When the introverts were asked to work at the noise level preferred by the extroverts, and vice versa, everything changed. Not only were the introverts over-aroused by the loud noise, but they also underperformed—taking an average of 9.1 trials rather than 5.8 to learn the game. The opposite was true for the extroverts—they were under-aroused (and possibly bored) by the quieter conditions, and took an average of 7.3 trials, compared with the 5.4 they’d averaged under noisier conditions. (124)
How do introverts and extroverts compare on academic tasks?

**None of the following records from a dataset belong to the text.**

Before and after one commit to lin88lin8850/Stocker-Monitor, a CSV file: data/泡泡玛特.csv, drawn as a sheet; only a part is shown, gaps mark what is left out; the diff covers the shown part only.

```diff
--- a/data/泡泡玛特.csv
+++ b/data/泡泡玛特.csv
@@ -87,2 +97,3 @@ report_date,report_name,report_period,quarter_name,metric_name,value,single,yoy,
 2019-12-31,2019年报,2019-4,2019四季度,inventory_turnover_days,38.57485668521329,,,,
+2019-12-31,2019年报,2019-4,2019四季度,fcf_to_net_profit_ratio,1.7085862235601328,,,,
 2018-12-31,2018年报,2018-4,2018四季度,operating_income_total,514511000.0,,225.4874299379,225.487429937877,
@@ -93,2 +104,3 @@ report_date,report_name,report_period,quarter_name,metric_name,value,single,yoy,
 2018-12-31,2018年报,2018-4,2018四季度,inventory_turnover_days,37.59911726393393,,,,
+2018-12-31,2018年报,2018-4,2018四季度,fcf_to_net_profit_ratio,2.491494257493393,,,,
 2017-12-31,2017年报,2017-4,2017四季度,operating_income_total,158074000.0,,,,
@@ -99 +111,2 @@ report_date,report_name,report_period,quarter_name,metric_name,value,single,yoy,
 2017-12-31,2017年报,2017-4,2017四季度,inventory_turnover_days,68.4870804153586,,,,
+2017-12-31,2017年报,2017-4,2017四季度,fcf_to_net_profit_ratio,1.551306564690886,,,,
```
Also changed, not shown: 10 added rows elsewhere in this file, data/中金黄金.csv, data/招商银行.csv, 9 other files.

Introverts’ disinclination to charge ahead is not only a hedge against risk; it also pays off on intellectual tasks. Here are some of the things we know about the relative performance of introverts and extroverts at complex problem-solving. Extroverts get better grades than introverts during elementary school, but introverts outperform extroverts in high school and college. At the university level, introversion predicts academic performance better than cognitive ability. One study tested 141 college students’ knowledge of twenty different subjects, from art to astronomy to statistics, and found that introverts knew more than the extroverts about every single one of them. Introverts receive disproportionate numbers of graduate degrees, National Merit Scholarship finalist positions, and Phi Beta Kappa keys. (167)
The following contains what I found to be perhaps the most significant result:
Introverts are not smarter than extroverts. According to IQ scores, the two types are equally intelligent. And on many kinds of tasks, particularly those performed under time or social pressure or involving multitasking, extroverts do better. Extroverts are better than introverts at handling information overload. Introverts’ reflectiveness uses up a lot of cognitive capacity, according to Joseph Newman. On any given task, he says, “if we have 100 percent cognitive capacity, an introvert may have only 75 percent on task and 25 percent off task, whereas an extrovert may have 90 percent on task.” This is because most tasks are goal-directed. Extroverts appear to allocate most of their cognitive capacity to the goal at hand, while introverts use up capacity by monitoring how the task is going.
This speaks very true for me.